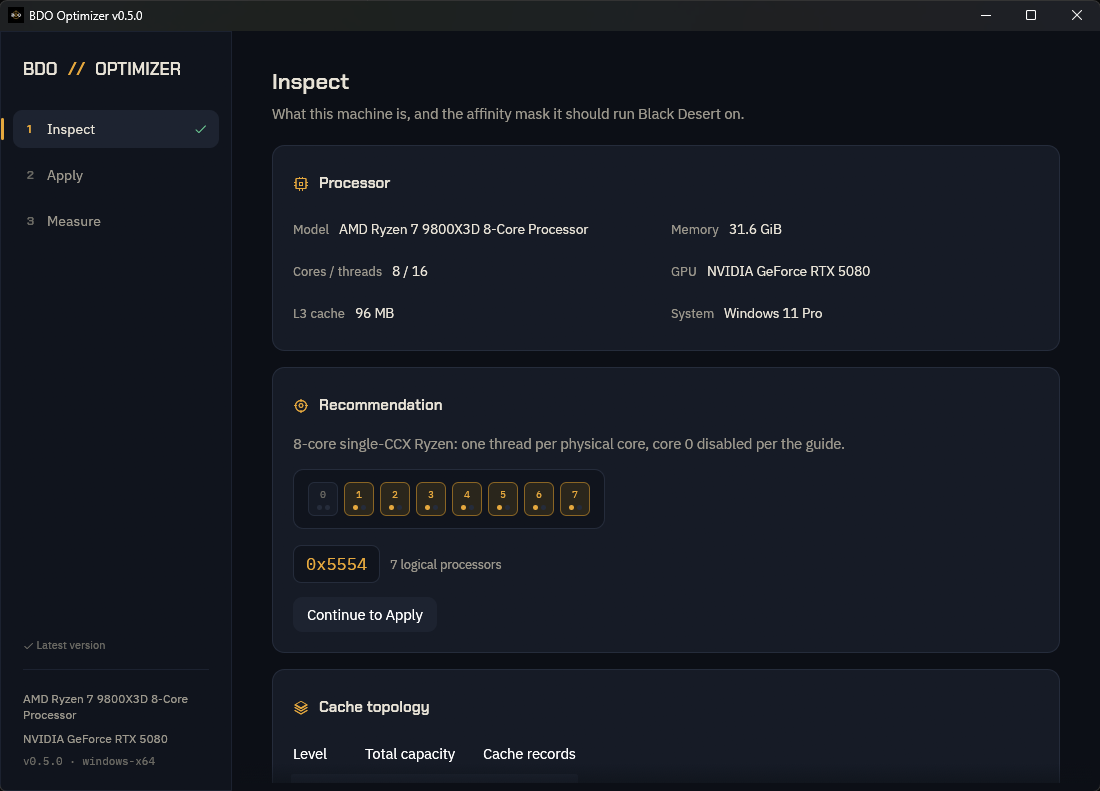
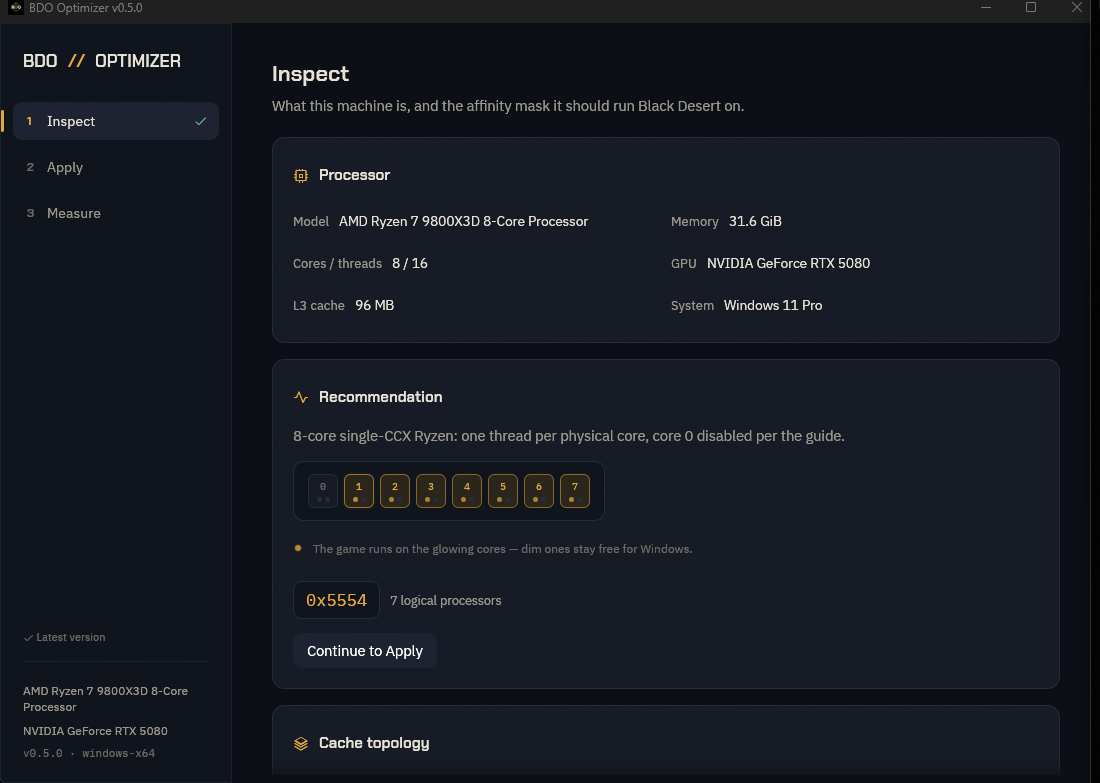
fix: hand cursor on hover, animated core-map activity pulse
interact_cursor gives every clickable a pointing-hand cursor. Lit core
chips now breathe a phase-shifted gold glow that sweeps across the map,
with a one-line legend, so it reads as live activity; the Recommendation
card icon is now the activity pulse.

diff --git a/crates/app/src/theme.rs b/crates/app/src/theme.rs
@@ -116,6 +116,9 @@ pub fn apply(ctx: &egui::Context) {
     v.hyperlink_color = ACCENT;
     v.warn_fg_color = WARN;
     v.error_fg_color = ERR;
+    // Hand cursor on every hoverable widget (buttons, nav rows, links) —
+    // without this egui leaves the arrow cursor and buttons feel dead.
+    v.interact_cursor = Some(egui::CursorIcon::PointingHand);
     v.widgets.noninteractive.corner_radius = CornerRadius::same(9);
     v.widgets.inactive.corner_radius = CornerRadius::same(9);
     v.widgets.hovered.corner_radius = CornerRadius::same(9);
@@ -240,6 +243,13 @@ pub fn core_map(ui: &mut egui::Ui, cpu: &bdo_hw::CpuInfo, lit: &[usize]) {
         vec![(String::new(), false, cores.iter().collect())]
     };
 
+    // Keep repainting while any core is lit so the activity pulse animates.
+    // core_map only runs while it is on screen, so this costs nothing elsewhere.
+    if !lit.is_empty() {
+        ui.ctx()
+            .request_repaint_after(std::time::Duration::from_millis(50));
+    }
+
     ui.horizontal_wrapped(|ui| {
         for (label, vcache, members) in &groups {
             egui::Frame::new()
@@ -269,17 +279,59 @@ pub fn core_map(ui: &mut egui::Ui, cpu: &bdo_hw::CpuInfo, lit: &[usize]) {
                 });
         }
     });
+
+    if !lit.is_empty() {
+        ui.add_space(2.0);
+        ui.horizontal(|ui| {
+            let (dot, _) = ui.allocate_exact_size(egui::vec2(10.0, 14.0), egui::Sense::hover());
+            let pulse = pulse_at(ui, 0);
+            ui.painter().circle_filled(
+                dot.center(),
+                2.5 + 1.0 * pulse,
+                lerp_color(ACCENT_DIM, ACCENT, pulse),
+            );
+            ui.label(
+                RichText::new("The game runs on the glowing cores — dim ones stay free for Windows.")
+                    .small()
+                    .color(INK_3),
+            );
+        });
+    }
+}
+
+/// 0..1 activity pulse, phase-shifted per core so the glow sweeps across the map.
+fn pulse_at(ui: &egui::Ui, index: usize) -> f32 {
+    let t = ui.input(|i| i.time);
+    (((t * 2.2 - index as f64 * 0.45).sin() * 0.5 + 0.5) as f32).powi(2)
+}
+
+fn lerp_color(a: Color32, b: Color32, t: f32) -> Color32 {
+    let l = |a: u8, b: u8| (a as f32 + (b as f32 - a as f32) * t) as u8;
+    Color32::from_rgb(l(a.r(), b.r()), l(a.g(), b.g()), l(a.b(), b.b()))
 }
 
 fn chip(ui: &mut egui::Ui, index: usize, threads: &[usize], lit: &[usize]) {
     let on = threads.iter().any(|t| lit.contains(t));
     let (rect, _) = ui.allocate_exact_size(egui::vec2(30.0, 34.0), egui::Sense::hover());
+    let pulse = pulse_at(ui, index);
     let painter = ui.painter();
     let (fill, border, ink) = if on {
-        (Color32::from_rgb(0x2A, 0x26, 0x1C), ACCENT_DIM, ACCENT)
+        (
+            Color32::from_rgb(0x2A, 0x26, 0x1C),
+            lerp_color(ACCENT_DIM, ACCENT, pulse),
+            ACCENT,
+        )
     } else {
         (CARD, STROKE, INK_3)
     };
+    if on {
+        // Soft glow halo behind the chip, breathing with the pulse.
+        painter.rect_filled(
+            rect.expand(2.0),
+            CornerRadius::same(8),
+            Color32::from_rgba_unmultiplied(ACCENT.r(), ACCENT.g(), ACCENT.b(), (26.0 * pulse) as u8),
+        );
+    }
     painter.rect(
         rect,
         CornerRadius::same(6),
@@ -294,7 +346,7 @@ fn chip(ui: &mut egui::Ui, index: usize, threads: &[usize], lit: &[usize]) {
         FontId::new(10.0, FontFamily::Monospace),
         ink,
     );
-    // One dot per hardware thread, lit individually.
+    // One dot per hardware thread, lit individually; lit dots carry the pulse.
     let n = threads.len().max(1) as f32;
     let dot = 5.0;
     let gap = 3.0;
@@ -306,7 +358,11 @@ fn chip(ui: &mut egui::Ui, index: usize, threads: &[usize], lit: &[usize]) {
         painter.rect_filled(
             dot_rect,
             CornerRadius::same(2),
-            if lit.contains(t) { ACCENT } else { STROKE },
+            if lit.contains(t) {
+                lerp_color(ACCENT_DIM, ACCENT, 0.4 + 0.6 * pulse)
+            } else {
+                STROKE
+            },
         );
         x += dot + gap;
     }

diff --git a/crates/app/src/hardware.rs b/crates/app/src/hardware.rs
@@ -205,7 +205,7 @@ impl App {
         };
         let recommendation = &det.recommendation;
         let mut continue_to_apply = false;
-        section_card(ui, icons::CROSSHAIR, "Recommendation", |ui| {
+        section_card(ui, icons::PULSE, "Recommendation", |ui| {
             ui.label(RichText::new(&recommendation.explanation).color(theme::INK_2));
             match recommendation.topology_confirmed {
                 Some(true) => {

※

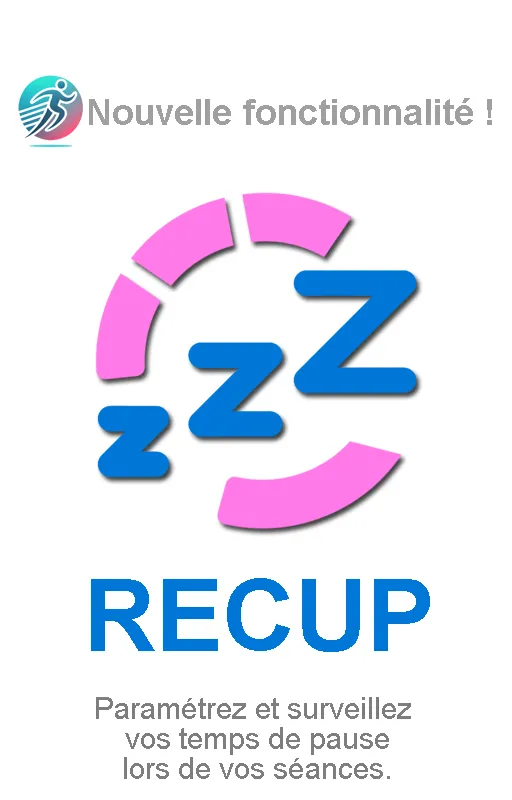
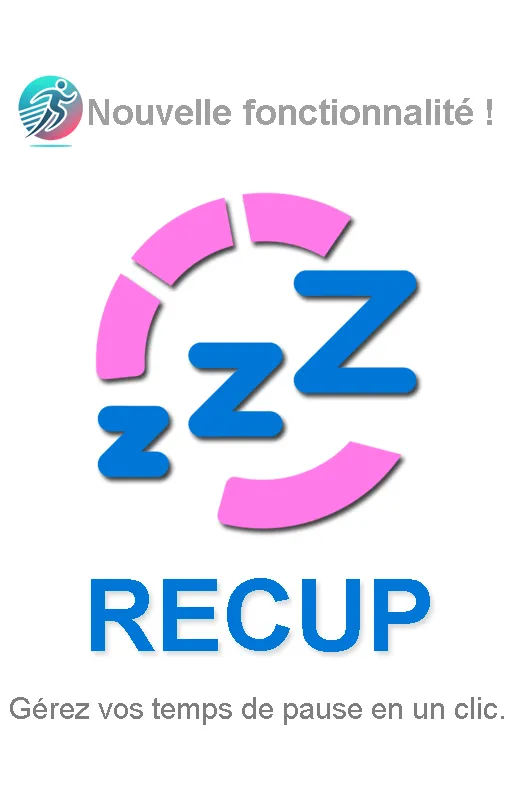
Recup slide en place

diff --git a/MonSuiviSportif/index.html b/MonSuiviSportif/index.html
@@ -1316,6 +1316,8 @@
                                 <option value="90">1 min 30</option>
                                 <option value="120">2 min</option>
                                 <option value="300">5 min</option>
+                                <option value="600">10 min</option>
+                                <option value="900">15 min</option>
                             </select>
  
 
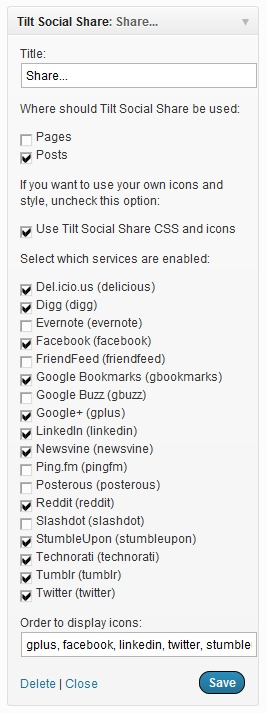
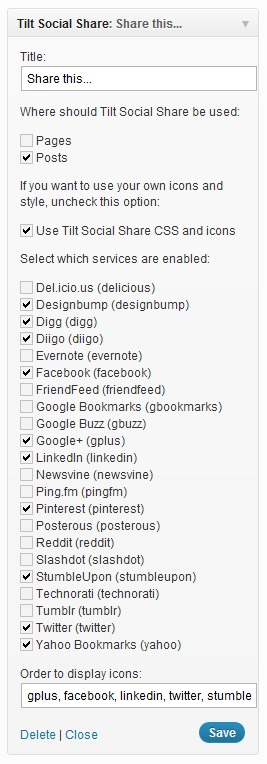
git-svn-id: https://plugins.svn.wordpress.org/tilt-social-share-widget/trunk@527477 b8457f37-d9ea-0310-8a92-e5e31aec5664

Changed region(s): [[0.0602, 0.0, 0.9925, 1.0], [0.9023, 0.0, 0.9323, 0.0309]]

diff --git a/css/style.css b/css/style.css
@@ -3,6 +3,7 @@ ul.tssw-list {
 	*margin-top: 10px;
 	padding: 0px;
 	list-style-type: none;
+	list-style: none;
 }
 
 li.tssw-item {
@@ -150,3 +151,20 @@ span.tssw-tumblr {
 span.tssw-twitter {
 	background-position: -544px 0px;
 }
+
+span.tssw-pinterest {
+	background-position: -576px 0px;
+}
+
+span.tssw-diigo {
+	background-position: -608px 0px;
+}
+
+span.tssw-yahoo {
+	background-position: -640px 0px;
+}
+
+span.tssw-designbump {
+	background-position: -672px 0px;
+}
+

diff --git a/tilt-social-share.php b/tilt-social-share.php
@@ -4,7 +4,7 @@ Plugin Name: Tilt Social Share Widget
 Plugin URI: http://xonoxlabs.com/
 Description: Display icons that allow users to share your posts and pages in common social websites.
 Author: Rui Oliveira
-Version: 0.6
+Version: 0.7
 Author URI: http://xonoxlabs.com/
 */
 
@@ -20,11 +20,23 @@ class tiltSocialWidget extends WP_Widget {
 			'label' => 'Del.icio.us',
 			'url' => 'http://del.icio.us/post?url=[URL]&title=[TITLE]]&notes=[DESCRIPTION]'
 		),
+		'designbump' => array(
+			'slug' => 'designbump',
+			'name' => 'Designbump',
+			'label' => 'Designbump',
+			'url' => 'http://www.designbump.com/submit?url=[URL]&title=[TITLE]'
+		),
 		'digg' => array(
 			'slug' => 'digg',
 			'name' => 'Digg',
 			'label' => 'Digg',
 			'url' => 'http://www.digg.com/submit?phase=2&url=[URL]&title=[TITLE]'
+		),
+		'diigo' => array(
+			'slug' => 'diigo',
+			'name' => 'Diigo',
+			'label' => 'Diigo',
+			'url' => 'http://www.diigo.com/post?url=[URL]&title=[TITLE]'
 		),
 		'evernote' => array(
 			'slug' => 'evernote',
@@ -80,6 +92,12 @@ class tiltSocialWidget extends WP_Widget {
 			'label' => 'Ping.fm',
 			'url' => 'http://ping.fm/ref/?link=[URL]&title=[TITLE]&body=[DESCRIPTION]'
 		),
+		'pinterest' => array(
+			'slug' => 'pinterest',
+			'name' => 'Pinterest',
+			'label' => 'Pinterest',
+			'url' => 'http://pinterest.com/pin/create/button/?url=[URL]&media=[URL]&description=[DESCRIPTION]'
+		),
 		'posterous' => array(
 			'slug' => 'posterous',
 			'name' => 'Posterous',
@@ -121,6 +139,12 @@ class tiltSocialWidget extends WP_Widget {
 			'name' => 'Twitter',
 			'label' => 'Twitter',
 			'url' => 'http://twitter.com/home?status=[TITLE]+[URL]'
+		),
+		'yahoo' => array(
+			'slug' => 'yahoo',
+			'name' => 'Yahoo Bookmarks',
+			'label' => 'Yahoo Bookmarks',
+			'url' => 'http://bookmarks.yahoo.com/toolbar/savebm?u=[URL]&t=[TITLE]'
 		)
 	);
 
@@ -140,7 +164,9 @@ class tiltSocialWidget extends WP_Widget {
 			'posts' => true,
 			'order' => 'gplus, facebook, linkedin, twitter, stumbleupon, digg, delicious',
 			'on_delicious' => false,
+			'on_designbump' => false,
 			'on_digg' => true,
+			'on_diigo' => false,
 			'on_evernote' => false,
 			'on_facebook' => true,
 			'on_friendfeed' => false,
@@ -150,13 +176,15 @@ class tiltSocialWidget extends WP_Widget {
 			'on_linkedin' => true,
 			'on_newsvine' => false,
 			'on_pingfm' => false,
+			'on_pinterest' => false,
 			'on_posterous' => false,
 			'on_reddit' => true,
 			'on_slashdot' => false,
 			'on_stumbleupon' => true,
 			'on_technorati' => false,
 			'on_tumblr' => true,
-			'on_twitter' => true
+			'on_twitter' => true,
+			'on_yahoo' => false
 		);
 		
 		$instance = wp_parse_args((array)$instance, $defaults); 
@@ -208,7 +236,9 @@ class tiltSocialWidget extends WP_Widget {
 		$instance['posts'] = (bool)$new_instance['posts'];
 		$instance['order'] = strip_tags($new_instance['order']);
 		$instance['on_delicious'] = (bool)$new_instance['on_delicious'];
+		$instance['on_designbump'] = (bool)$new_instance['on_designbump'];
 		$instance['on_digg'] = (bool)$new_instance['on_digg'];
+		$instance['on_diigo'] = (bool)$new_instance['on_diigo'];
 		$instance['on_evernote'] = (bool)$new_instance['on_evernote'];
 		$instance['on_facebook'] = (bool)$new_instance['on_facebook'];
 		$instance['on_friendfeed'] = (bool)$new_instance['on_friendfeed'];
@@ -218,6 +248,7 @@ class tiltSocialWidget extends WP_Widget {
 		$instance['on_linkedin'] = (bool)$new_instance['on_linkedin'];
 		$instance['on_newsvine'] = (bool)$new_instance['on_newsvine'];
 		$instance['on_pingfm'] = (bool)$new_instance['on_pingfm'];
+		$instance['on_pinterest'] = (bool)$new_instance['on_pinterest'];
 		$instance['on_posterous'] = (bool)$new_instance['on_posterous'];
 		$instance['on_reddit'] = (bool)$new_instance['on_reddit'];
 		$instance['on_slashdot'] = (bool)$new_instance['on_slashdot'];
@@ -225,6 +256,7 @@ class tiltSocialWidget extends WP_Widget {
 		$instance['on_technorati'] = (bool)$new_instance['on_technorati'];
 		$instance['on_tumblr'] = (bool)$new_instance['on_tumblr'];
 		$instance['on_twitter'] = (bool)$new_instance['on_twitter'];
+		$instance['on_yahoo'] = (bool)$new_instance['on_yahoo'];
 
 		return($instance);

※

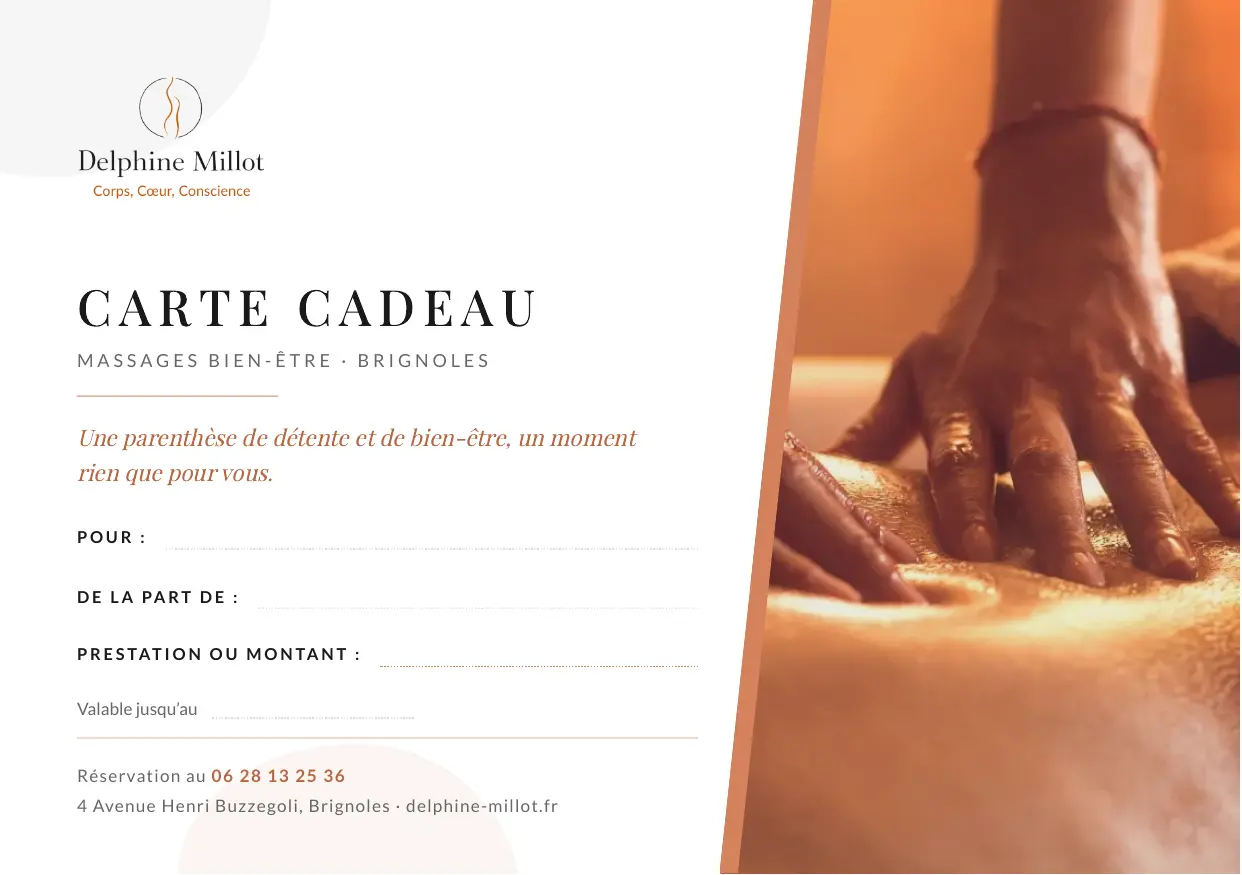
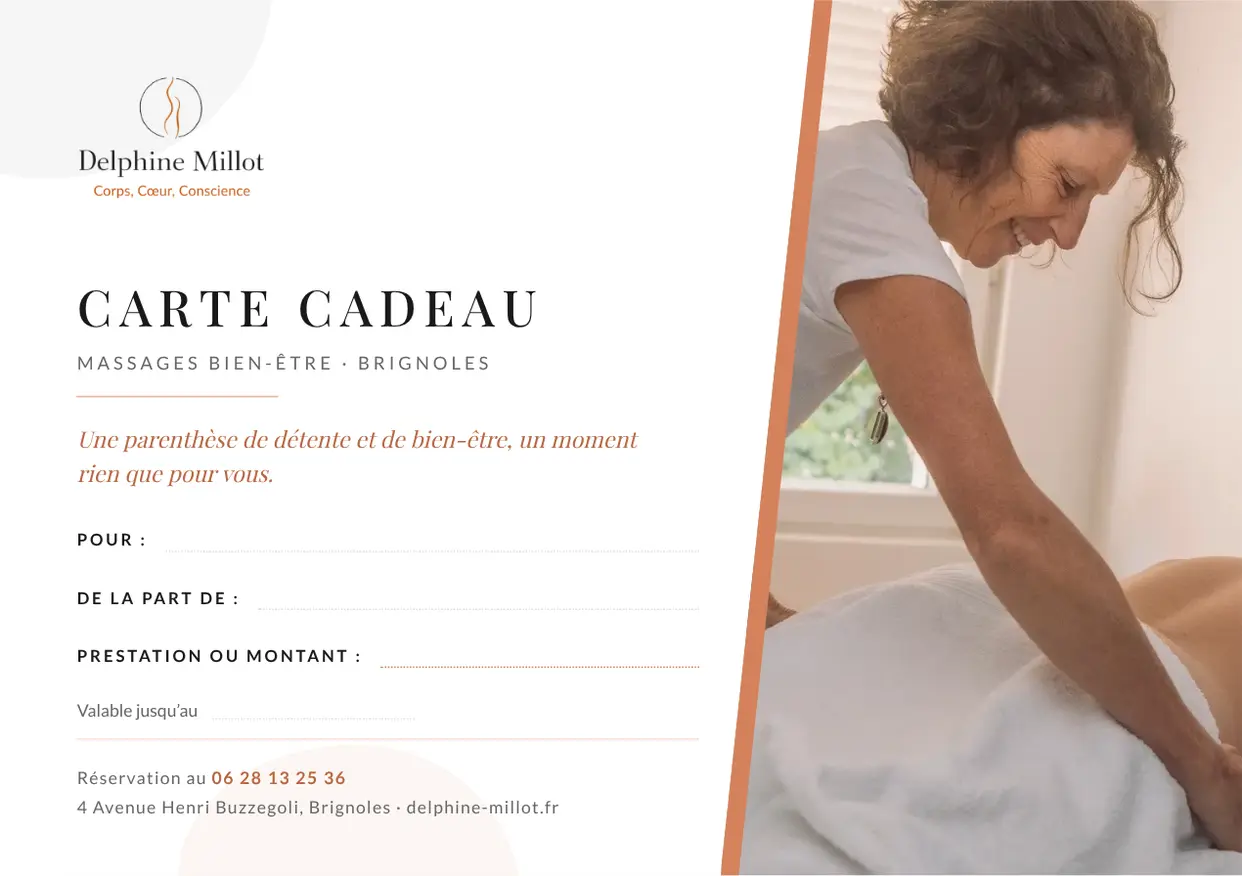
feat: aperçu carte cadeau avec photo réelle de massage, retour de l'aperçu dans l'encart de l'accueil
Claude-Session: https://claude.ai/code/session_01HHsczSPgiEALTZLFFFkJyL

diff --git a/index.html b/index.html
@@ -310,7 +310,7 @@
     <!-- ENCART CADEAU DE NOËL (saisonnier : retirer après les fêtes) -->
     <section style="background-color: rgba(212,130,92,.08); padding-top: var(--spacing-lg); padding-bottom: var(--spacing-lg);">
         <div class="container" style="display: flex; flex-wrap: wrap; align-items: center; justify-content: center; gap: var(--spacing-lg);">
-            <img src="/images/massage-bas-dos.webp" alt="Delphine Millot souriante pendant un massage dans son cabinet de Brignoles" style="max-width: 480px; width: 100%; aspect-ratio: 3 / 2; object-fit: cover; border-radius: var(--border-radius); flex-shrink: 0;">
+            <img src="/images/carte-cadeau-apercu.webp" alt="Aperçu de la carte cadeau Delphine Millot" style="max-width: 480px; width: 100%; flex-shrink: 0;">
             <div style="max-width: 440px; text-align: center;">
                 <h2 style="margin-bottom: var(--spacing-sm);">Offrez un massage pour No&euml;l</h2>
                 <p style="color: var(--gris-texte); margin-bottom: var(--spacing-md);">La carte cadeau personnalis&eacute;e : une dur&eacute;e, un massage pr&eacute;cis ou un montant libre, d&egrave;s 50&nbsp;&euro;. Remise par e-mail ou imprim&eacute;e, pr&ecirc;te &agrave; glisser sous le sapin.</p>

※

- Activity
Nothing is wanted except the number of lines in the entries above that include the word "egui".

- Problem solution
12